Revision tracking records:
..............................
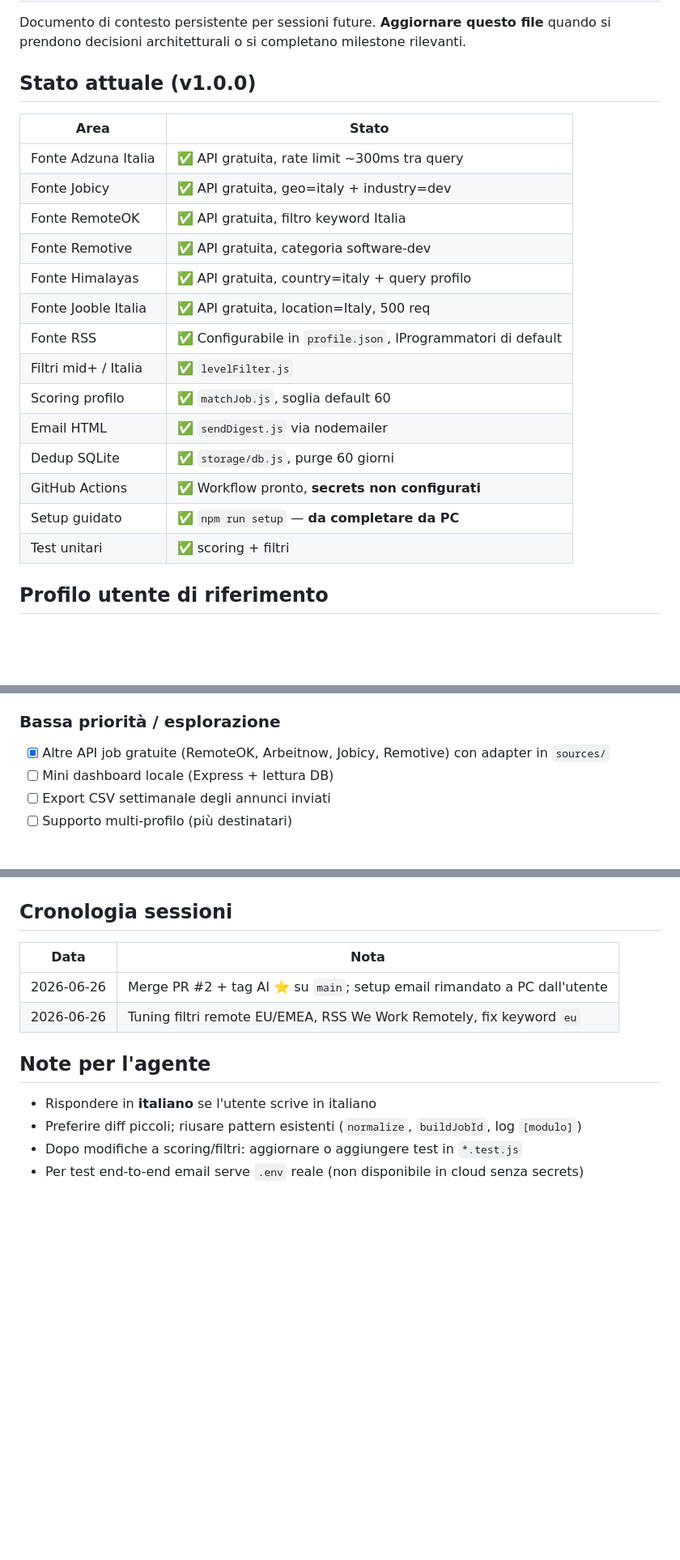
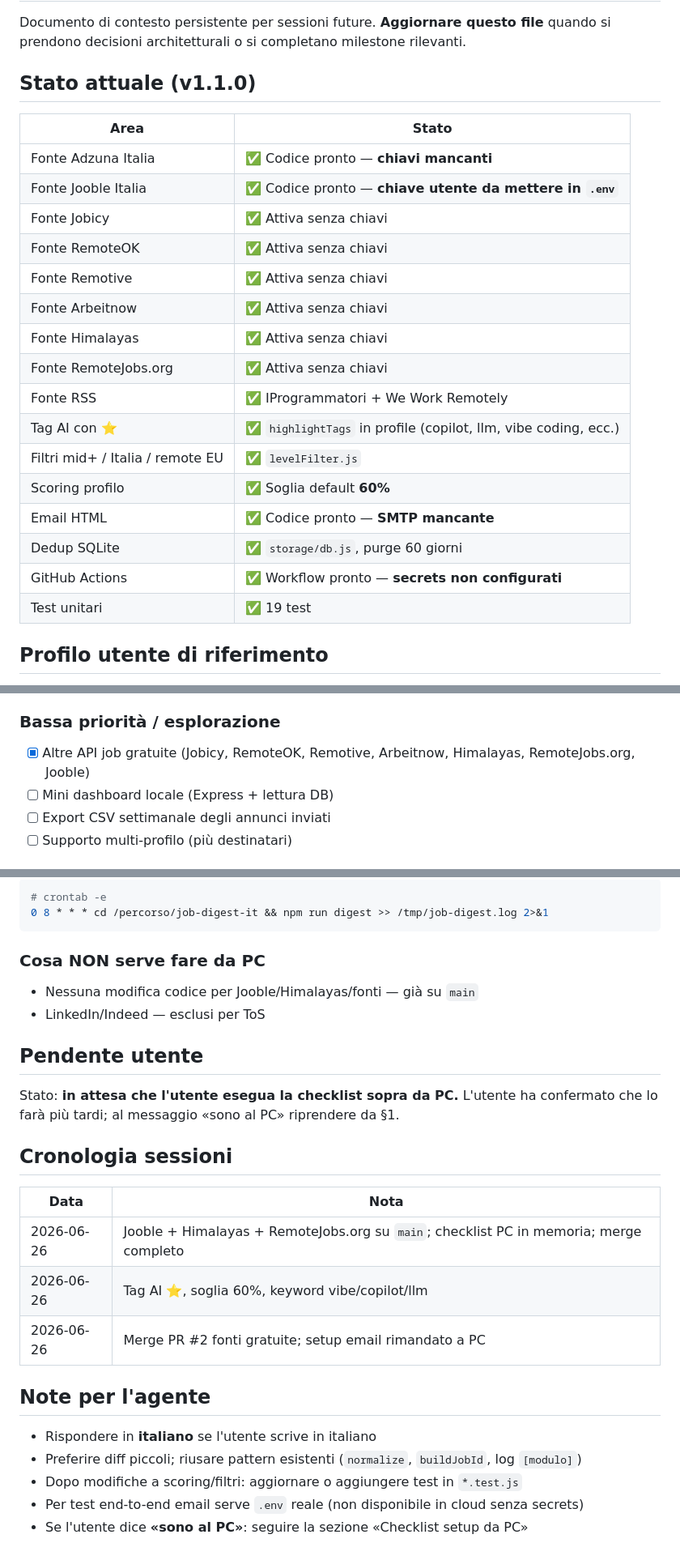
Before and after one commit to giannuzzo83/job-digest-it, a Markdown page: .cursor/MEMORIA.md, 3 parts joined by grey strips. Shown at 81% size. Drawn GitHub-style; blank space fills up the shorter version.

````diff
--- a/.cursor/MEMORIA.md
+++ b/.cursor/MEMORIA.md
@@ -2,24 +2,26 @@
 
 Documento di contesto persistente per sessioni future. **Aggiornare questo file** quando si prendono decisioni architetturali o si completano milestone rilevanti.
 
-## Stato attuale (v1.0.0)
+## Stato attuale (v1.1.0)
 
 | Area | Stato |
 |------|--------|
-| Fonte Adzuna Italia | ✅ API gratuita, rate limit ~300ms tra query |
-| Fonte Jobicy | ✅ API gratuita, geo=italy + industry=dev |
-| Fonte RemoteOK | ✅ API gratuita, filtro keyword Italia |
-| Fonte Remotive | ✅ API gratuita, categoria software-dev |
-| Fonte Himalayas | ✅ API gratuita, country=italy + query profilo |
-| Fonte Jooble Italia | ✅ API gratuita, location=Italy, 500 req |
-| Fonte RSS | ✅ Configurabile in `profile.json`, IProgrammatori di default |
-| Filtri mid+ / Italia | ✅ `levelFilter.js` |
-| Scoring profilo | ✅ `matchJob.js`, soglia default 60 |
-| Email HTML | ✅ `sendDigest.js` via nodemailer |
+| Fonte Adzuna Italia | ✅ Codice pronto — **chiavi mancanti** |
+| Fonte Jooble Italia | ✅ Codice pronto — **chiave utente da mettere in `.env`** |
+| Fonte Jobicy | ✅ Attiva senza chiavi |
+| Fonte RemoteOK | ✅ Attiva senza chiavi |
+| Fonte Remotive | ✅ Attiva senza chiavi |
+| Fonte Arbeitnow | ✅ Attiva senza chiavi |
+| Fonte Himalayas | ✅ Attiva senza chiavi |
+| Fonte RemoteJobs.org | ✅ Attiva senza chiavi |
+| Fonte RSS | ✅ IProgrammatori + We Work Remotely |
+| Tag AI con ⭐ | ✅ `highlightTags` in profile (copilot, llm, vibe coding, ecc.) |
+| Filtri mid+ / Italia / remote EU | ✅ `levelFilter.js` |
+| Scoring profilo | ✅ Soglia default **60%** |
+| Email HTML | ✅ Codice pronto — **SMTP mancante** |
 | Dedup SQLite | ✅ `storage/db.js`, purge 60 giorni |
-| GitHub Actions | ✅ Workflow pronto, **secrets non configurati** |
-| Setup guidato | ✅ `npm run setup` — **da completare da PC** |
-| Test unitari | ✅ scoring + filtri |
+| GitHub Actions | ✅ Workflow pronto — **secrets non configurati** |
+| Test unitari | ✅ 19 test |
 
 ## Profilo utente di riferimento
 
@@ -59,7 +61,7 @@ Personalizzabile senza toccare il codice: skills con peso, `searchQueries`, `exc
 - [ ] Webhook o notifica Telegram oltre email
 
 ### Bassa priorità / esplorazione
-- [x] Altre API job gratuite (RemoteOK, Arbeitnow, Jobicy, Remotive) con adapter in `sources/`
+- [x] Altre API job gratuite (Jobicy, RemoteOK, Remotive, Arbeitnow, Himalayas, RemoteJobs.org, Jooble)
 - [ ] Mini dashboard locale (Express + lettura DB)
 - [ ] Export CSV settimanale degli annunci inviati
 - [ ] Supporto multi-profilo (più destinatari)
@@ -90,10 +140,24 @@ Secrets richiesti: `DIGEST_TO_EMAIL`, `SMTP_*`, `DIGEST_FROM_*`; Adzuna opzional
+```bash
+# crontab -e
+0 8 * * * cd /percorso/job-digest-it && npm run digest >> /tmp/job-digest.log 2>&1
+```
+
+### Cosa NON serve fare da PC
+
+- Nessuna modifica codice per Jooble/Himalayas/fonti — già su `main`
+- LinkedIn/Indeed — esclusi per ToS
+
+## Pendente utente
+
+Stato: **in attesa che l'utente esegua la checklist sopra da PC.** L'utente ha confermato che lo farà più tardi; al messaggio «sono al PC» riprendere da §1.
 
 ## Cronologia sessioni
 
 | Data | Nota |
 |------|------|
-| 2026-06-26 | Merge PR #2 + tag AI ⭐ su `main`; setup email rimandato a PC dall'utente |
-| 2026-06-26 | Tuning filtri remote EU/EMEA, RSS We Work Remotely, fix keyword `eu` |
+| 2026-06-26 | Jooble + Himalayas + RemoteJobs.org su `main`; checklist PC in memoria; merge completo |
+| 2026-06-26 | Tag AI ⭐, soglia 60%, keyword vibe/copilot/llm |
+| 2026-06-26 | Merge PR #2 fonti gratuite; setup email rimandato a PC |
 
 ## Note per l'agente
 
@@ -101,3 +165,4 @@ Secrets richiesti: `DIGEST_TO_EMAIL`, `SMTP_*`, `DIGEST_FROM_*`; Adzuna opzional
 - Preferire diff piccoli; riusare pattern esistenti (`normalize`, `buildJobId`, log `[modulo]`)
 - Dopo modifiche a scoring/filtri: aggiornare o aggiungere test in `*.test.js`
 - Per test end-to-end email serve `.env` reale (non disponibile in cloud senza secrets)
+- Se l'utente dice **«sono al PC»**: seguire la sezione «Checklist setup da PC»
````
Also changed, not shown: other parts of .cursor/MEMORIA.md (+56 -8 lines).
..............................
__WHAT THE EXERCISE ASKS__
Could the entries above be retyped exactly, with the pictures left out?

__TASK RESULT__
Before and after one commit to giannuzzo83/job-digest-it, a Markdown page: .cursor/MEMORIA.md, 3 parts joined by grey strips. Shown at 81% size. Drawn GitHub-style; blank space fills up the shorter version.

````diff
--- a/.cursor/MEMORIA.md
+++ b/.cursor/MEMORIA.md
@@ -2,24 +2,26 @@
 
 Documento di contesto persistente per sessioni future. **Aggiornare questo file** quando si prendono decisioni architetturali o si completano milestone rilevanti.
 
-## Stato attuale (v1.0.0)
+## Stato attuale (v1.1.0)
 
 | Area | Stato |
 |------|--------|
-| Fonte Adzuna Italia | ✅ API gratuita, rate limit ~300ms tra query |
-| Fonte Jobicy | ✅ API gratuita, geo=italy + industry=dev |
-| Fonte RemoteOK | ✅ API gratuita, filtro keyword Italia |
-| Fonte Remotive | ✅ API gratuita, categoria software-dev |
-| Fonte Himalayas | ✅ API gratuita, country=italy + query profilo |
-| Fonte Jooble Italia | ✅ API gratuita, location=Italy, 500 req |
-| Fonte RSS | ✅ Configurabile in `profile.json`, IProgrammatori di default |
-| Filtri mid+ / Italia | ✅ `levelFilter.js` |
-| Scoring profilo | ✅ `matchJob.js`, soglia default 60 |
-| Email HTML | ✅ `sendDigest.js` via nodemailer |
+| Fonte Adzuna Italia | ✅ Codice pronto — **chiavi mancanti** |
+| Fonte Jooble Italia | ✅ Codice pronto — **chiave utente da mettere in `.env`** |
+| Fonte Jobicy | ✅ Attiva senza chiavi |
+| Fonte RemoteOK | ✅ Attiva senza chiavi |
+| Fonte Remotive | ✅ Attiva senza chiavi |
+| Fonte Arbeitnow | ✅ Attiva senza chiavi |
+| Fonte Himalayas | ✅ Attiva senza chiavi |
+| Fonte RemoteJobs.org | ✅ Attiva senza chiavi |
+| Fonte RSS | ✅ IProgrammatori + We Work Remotely |
+| Tag AI con ⭐ | ✅ `highlightTags` in profile (copilot, llm, vibe coding, ecc.) |
+| Filtri mid+ / Italia / remote EU | ✅ `levelFilter.js` |
+| Scoring profilo | ✅ Soglia default **60%** |
+| Email HTML | ✅ Codice pronto — **SMTP mancante** |
 | Dedup SQLite | ✅ `storage/db.js`, purge 60 giorni |
-| GitHub Actions | ✅ Workflow pronto, **secrets non configurati** |
-| Setup guidato | ✅ `npm run setup` — **da completare da PC** |
-| Test unitari | ✅ scoring + filtri |
+| GitHub Actions | ✅ Workflow pronto — **secrets non configurati** |
+| Test unitari | ✅ 19 test |
 
 ## Profilo utente di riferimento
 
@@ -59,7 +61,7 @@ Personalizzabile senza toccare il codice: skills con peso, `searchQueries`, `exc
 - [ ] Webhook o notifica Telegram oltre email
 
 ### Bassa priorità / esplorazione
-- [x] Altre API job gratuite (RemoteOK, Arbeitnow, Jobicy, Remotive) con adapter in `sources/`
+- [x] Altre API job gratuite (Jobicy, RemoteOK, Remotive, Arbeitnow, Himalayas, RemoteJobs.org, Jooble)
 - [ ] Mini dashboard locale (Express + lettura DB)
 - [ ] Export CSV settimanale degli annunci inviati
 - [ ] Supporto multi-profilo (più destinatari)
@@ -90,10 +140,24 @@ Secrets richiesti: `DIGEST_TO_EMAIL`, `SMTP_*`, `DIGEST_FROM_*`; Adzuna opzional
+```bash
+# crontab -e
+0 8 * * * cd /percorso/job-digest-it && npm run digest >> /tmp/job-digest.log 2>&1
+```
+
+### Cosa NON serve fare da PC
+
+- Nessuna modifica codice per Jooble/Himalayas/fonti — già su `main`
+- LinkedIn/Indeed — esclusi per ToS
+
+## Pendente utente
+
+Stato: **in attesa che l'utente esegua la checklist sopra da PC.** L'utente ha confermato che lo farà più tardi; al messaggio «sono al PC» riprendere da §1.
 
 ## Cronologia sessioni
 
 | Data | Nota |
 |------|------|
-| 2026-06-26 | Merge PR #2 + tag AI ⭐ su `main`; setup email rimandato a PC dall'utente |
-| 2026-06-26 | Tuning filtri remote EU/EMEA, RSS We Work Remotely, fix keyword `eu` |
+| 2026-06-26 | Jooble + Himalayas + RemoteJobs.org su `main`; checklist PC in memoria; merge completo |
+| 2026-06-26 | Tag AI ⭐, soglia 60%, keyword vibe/copilot/llm |
+| 2026-06-26 | Merge PR #2 fonti gratuite; setup email rimandato a PC |
 
 ## Note per l'agente
 
@@ -101,3 +165,4 @@ Secrets richiesti: `DIGEST_TO_EMAIL`, `SMTP_*`, `DIGEST_FROM_*`; Adzuna opzional
 - Preferire diff piccoli; riusare pattern esistenti (`normalize`, `buildJobId`, log `[modulo]`)
 - Dopo modifiche a scoring/filtri: aggiornare o aggiungere test in `*.test.js`
 - Per test end-to-end email serve `.env` reale (non disponibile in cloud senza secrets)
+- Se l'utente dice **«sono al PC»**: seguire la sezione «Checklist setup da PC»
````
Also changed, not shown: other parts of .cursor/MEMORIA.md (+56 -8 lines).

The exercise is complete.